Data in this exercise:
· · · ·
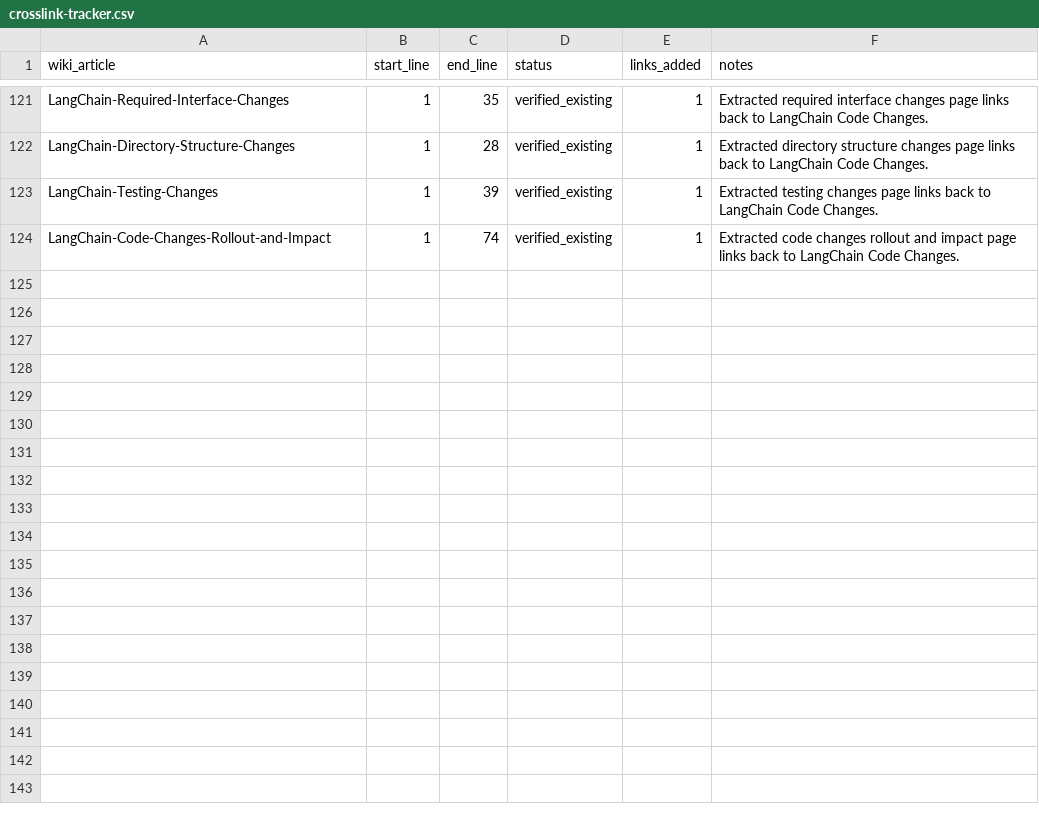
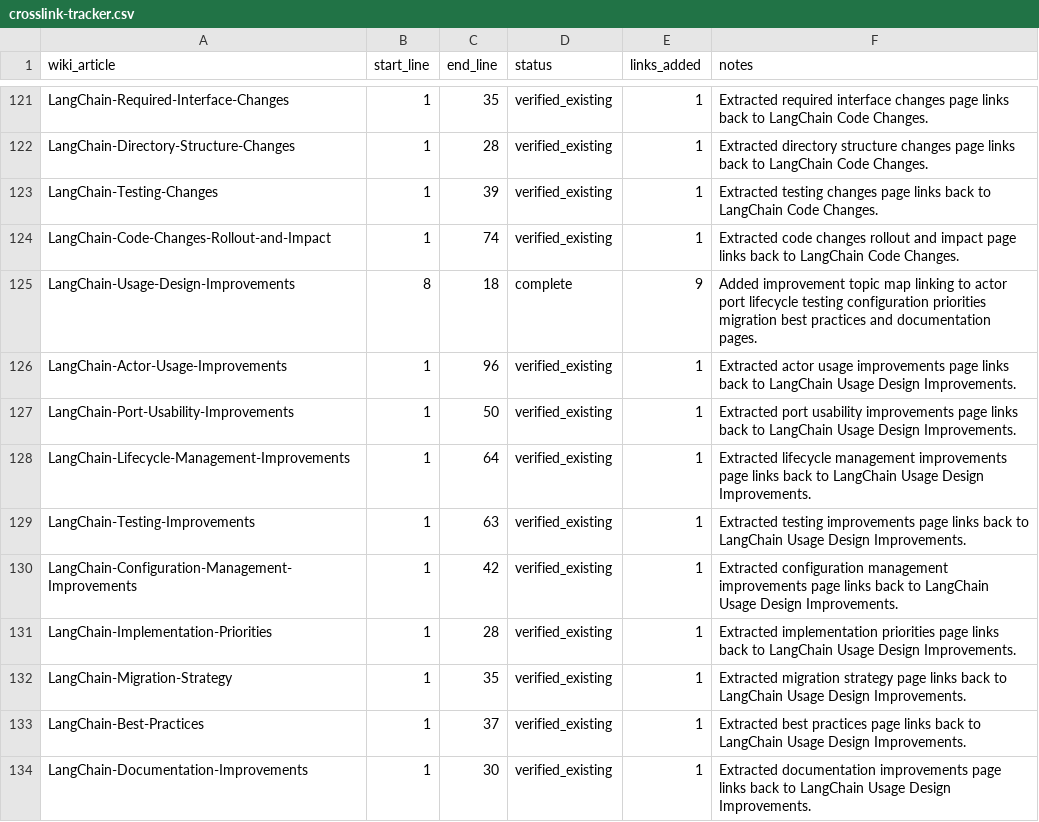
Before and after one commit to SolaceHarmony/SolaceCore, a CSV file: wiki/crosslink-tracker.csv, drawn as a sheet; only a part is shown, gaps mark what is left out; the diff names each change by its address in the sheet, - before the commit and + after, or states it on an @@ line.

```diff
--- a/wiki/crosslink-tracker.csv
+++ b/wiki/crosslink-tracker.csv
+row 125: LangChain-Usage-Design-Improvements | 8 | 18 | complete | 9 | Added improvement topic map linking to actor port lifecycle testing configuration priorities migration best practices and documentation pages.
+row 126: LangChain-Actor-Usage-Improvements | 1 | 96 | verified_existing | 1 | Extracted actor usage improvements page links back to LangChain Usage Design Improvements.
+row 127: LangChain-Port-Usability-Improvements | 1 | 50 | verified_existing | 1 | Extracted port usability improvements page links back to LangChain Usage Design Improvements.
+row 128: LangChain-Lifecycle-Management-Improvements | 1 | 64 | verified_existing | 1 | Extracted lifecycle management improvements page links back to LangChain Usage Design Improvements.
+row 129: LangChain-Testing-Improvements | 1 | 63 | verified_existing | 1 | Extracted testing improvements page links back to LangChain Usage Design Improvements.
+row 130: LangChain-Configuration-Management-Improvements | 1 | 42 | verified_existing | 1 | Extracted configuration management improvements page links back to LangChain Usage Design Improvements.
+row 131: LangChain-Implementation-Priorities | 1 | 28 | verified_existing | 1 | Extracted implementation priorities page links back to LangChain Usage Design Improvements.
+row 132: LangChain-Migration-Strategy | 1 | 35 | verified_existing | 1 | Extracted migration strategy page links back to LangChain Usage Design Improvements.
+row 133: LangChain-Best-Practices | 1 | 37 | verified_existing | 1 | Extracted best practices page links back to LangChain Usage Design Improvements.
+row 134: LangChain-Documentation-Improvements | 1 | 30 | verified_existing | 1 | Extracted documentation improvements page links back to LangChain Usage Design Improvements.
```
Also changed, not shown: wiki/curation-tracker.csv, 11 other files.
· · · ·
Assignment: Return each entry exactly as it stands above, apart from any images.

Answer to the exercise:
Before and after one commit to SolaceHarmony/SolaceCore, a CSV file: wiki/crosslink-tracker.csv, drawn as a sheet; only a part is shown, gaps mark what is left out; the diff names each change by its address in the sheet, - before the commit and + after, or states it on an @@ line.

```diff
--- a/wiki/crosslink-tracker.csv
+++ b/wiki/crosslink-tracker.csv
+row 125: LangChain-Usage-Design-Improvements | 8 | 18 | complete | 9 | Added improvement topic map linking to actor port lifecycle testing configuration priorities migration best practices and documentation pages.
+row 126: LangChain-Actor-Usage-Improvements | 1 | 96 | verified_existing | 1 | Extracted actor usage improvements page links back to LangChain Usage Design Improvements.
+row 127: LangChain-Port-Usability-Improvements | 1 | 50 | verified_existing | 1 | Extracted port usability improvements page links back to LangChain Usage Design Improvements.
+row 128: LangChain-Lifecycle-Management-Improvements | 1 | 64 | verified_existing | 1 | Extracted lifecycle management improvements page links back to LangChain Usage Design Improvements.
+row 129: LangChain-Testing-Improvements | 1 | 63 | verified_existing | 1 | Extracted testing improvements page links back to LangChain Usage Design Improvements.
+row 130: LangChain-Configuration-Management-Improvements | 1 | 42 | verified_existing | 1 | Extracted configuration management improvements page links back to LangChain Usage Design Improvements.
+row 131: LangChain-Implementation-Priorities | 1 | 28 | verified_existing | 1 | Extracted implementation priorities page links back to LangChain Usage Design Improvements.
+row 132: LangChain-Migration-Strategy | 1 | 35 | verified_existing | 1 | Extracted migration strategy page links back to LangChain Usage Design Improvements.
+row 133: LangChain-Best-Practices | 1 | 37 | verified_existing | 1 | Extracted best practices page links back to LangChain Usage Design Improvements.
+row 134: LangChain-Documentation-Improvements | 1 | 30 | verified_existing | 1 | Extracted documentation improvements page links back to LangChain Usage Design Improvements.
```
Also changed, not shown: wiki/curation-tracker.csv, 11 other files.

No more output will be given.